School climate is an important factor in the development of students’ academic, social, emotional, ethical and physical needs. Students who experience a sense of safety at school have healthy adult and peer relationships, feel respected within the school community, and take ownership of the development of a positive school climate, are well on their way to becoming productive citizens with the resources to make a difference in their lives and society as a whole.
1. For more information on School Climate visit, www.schoolclimate.org
2. For more information on Social and Emotional Learning visit: www.casel.org
3. For more information on Safe School Ambassadors, visit www.community-matters.org/safe-school-ambassadors
4. For more information on Challenge Day, visit www.challengeday.org
5. For more information on restorative justice in the schools, visit www.iirp.org
Amstutz, L. S., & Mullett, J. H. (2005). The little book of restorative discipline for schools: Teaching responsibility; creating caring climates. Intercourse, PA: Good Books.

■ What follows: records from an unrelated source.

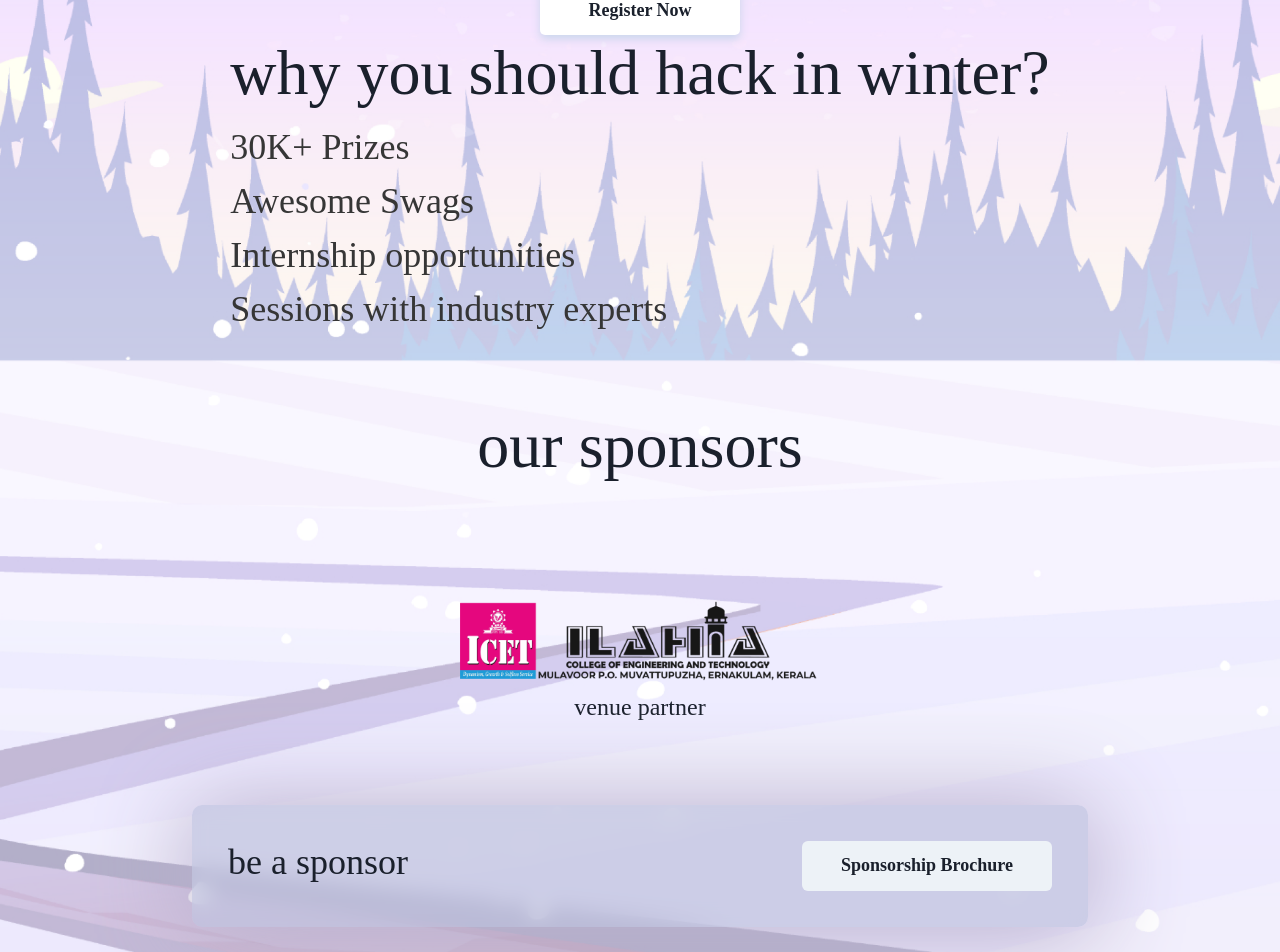
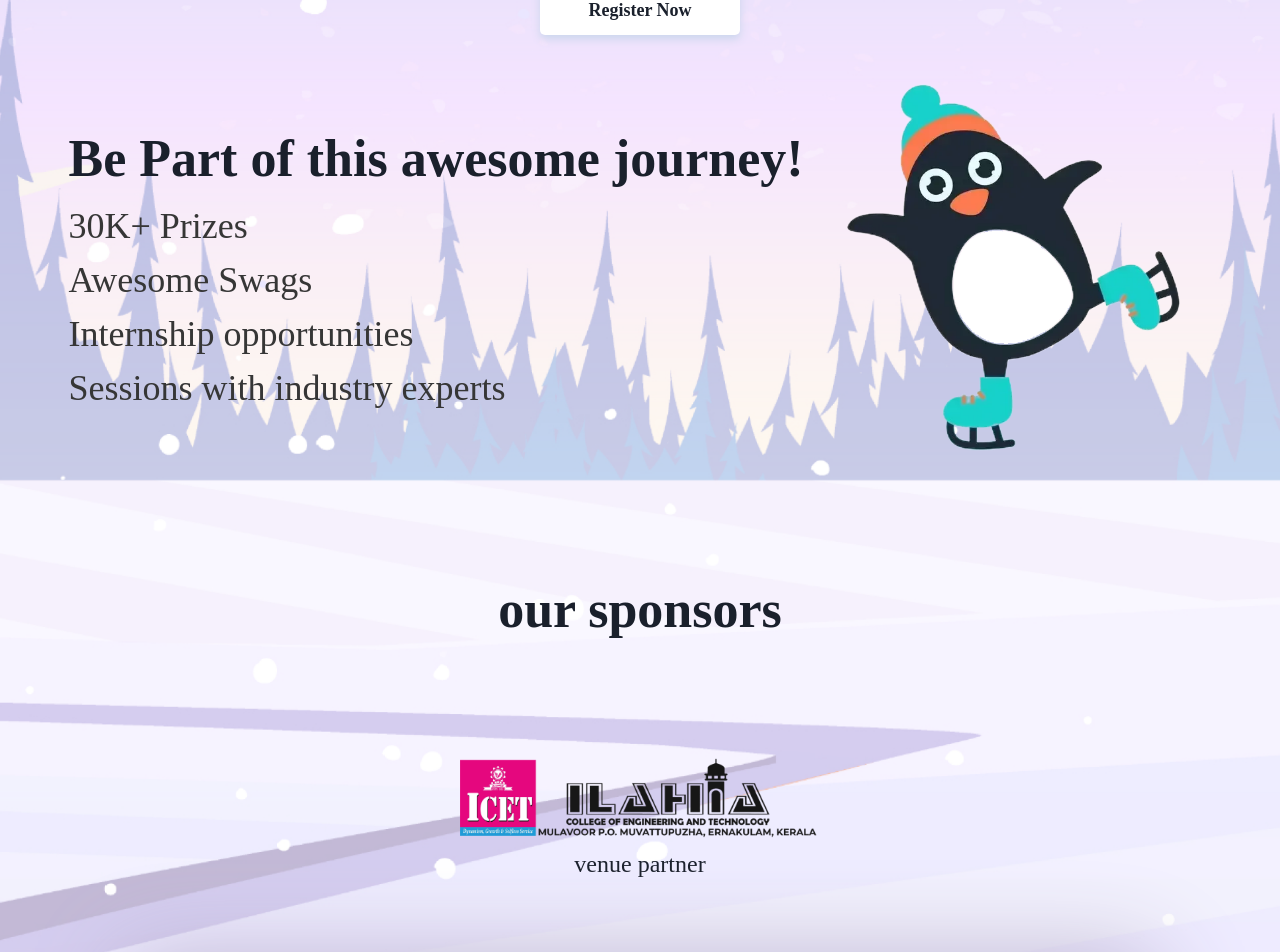
Before and after one commit to iedcicet/winterhack, a React app: page / in a window 1280 px wide. Shown: the part 580-1532 px from the top of the page. Built offline with nearby package versions, Linux system fonts and the light colour scheme.

Commit message:
make resposive

```diff
--- a/src/sections/Landing/Sponsors.tsx
+++ b/src/sections/Landing/Sponsors.tsx
@@ -5,13 +5,26 @@ import ICET from '../../../assets/images/sponsors/ICET.png';
 
 const Sponsors = () => (
     <VStack marginInline="36px" marginBlock="72px">
-        <Heading marginBlockEnd="36px" fontSize="64px" fontFamily="Chillax" fontWeight="400">
+        <Heading
+            marginBlockEnd="36px"
+            fontSize={{
+                base: '48px',
+                md: '52px',
+            }}
+            fontFamily="Chillax"
+            fontWeight="600"
+        >
             our sponsors
         </Heading>
         <Sponsor logo={ICET} type="venue partner" />
         <Flex
             backgroundColor="rgba(190, 193, 221, 0.7)"
-            width="70vw"
+            width={{
+                base: '90vw',
+                md: '80vw',
+            }}
+            flexDirection="column"
+            rowGap="16px"
             justifyContent="space-between"
             paddingInline="36px"
             columnGap="36px"
--- a/src/sections/Landing/Why.tsx
+++ b/src/sections/Landing/Why.tsx
@@ -1,20 +1,48 @@
+import React from 'react';
 import { HStack, VStack, Heading, Text, Image } from '@chakra-ui/react';
-import React from 'react';
-import codingPenguin from '../../../assets/images/penguin.png';
+import skating from '../../../assets/images/skating.png';
 
 const Why = () => (
-    <HStack marginInline="36px">
+    <HStack
+        marginInline={{
+            base: '16px',
+            md: '32px',
+        }}
+        marginBlock="36px"
+    >
         <VStack alignItems="flex-start">
-            <Heading fontSize="64px" fontFamily="Chillax" fontWeight="400">
-                why you should hack in winter?
+            <Heading
+                fontSize={{
+                    base: '36px',
+                    md: '52px',
+                }}
+                fontFamily="Chillax"
+                fontWeight="600"
+            >
+                Be Part of this awesome journey!
             </Heading>
-            <Text textColor="#363636" fontFamily="Chillax" fontSize="36px">
+            <Text
+                textColor="#363636"
+                fontFamily="Chillax"
+                fontSize={{
+                    base: '18px',
+                    md: '36px',
+                }}
+            >
                 30K+ Prizes <br />
                 Awesome Swags <br />
                 Internship opportunities <br />
                 Sessions with industry experts
             </Text>
         </VStack>
+        <Image
+            display={{
+                base: 'none',
+                md: 'block',
+            }}
+            maxHeight="400px"
+            src={skating}
+        />
     </HStack>
 );
 export default Why;
```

Benson, P. L., Scales, P. C., Hamilton, S. F., & Sesma Jr., A., (with Hong, K. L., & Roehlkepartain, E. C.). (2006). "Positive youth development so far: Core hypotheses and their implications for policy and practice." Search Institute Insights & Evidence, 3(1), 1-13.
Blum, R. W. (2005). "A case for school connectedness." Educational Leadership, 62(7), 16-20.
Brendtro, L. K., & Larson, S. J. (2006). The resilience revolution. Bloomington, IN: Solution Tree.
Collaborative for Academic, Social and Emotional Learning (2007). "Background on social and emotional learning" (http://www.casel.org/downloads/SEL&CASELbackground.pdf)
Collaborative for Academic, Social and Emotional Learning (2003). "Safe and sound: An educational leader’s guide to evidence-based social and emotional learning (SEL) programs." (www.CASEL.org)
Cohen, J. & Geier, V.K. (2010). "School Climate Research Summary: January 2010. New York, N.Y." (www.schoolclimate.org/climate/research.php).
Greenberg, M. T., Weissberg, R. P., O’Brien, M. U., Zins, J. E., Fredericks, L., Resnik, H., & Elias, M. J. (2003). "Enhancing school-based prevention and youth development through coordinated social, emotional and academic learning." American Psychologist, 58(6/7), 466-474.
J.E. Zins, & M.J. Elias (2006). "Social and emotional learning." In G.G. Bear & K.M. Minke (eds.) Children's Needs III, 1-13. National Association of School Psychologists.
MacNeil, A.J., Prater, D.L., & Busch, S. (2009). "The effects of school culture and climate on student achievement." International Journal of Leadership in Education. 12(1), 73-84.
Yassie-Mintz, E. (2009). "Charting the path from engagement to achievement: A report on the 2009 High School Survey of Student Engagement." (http://ceep.indiana.edu/hssse)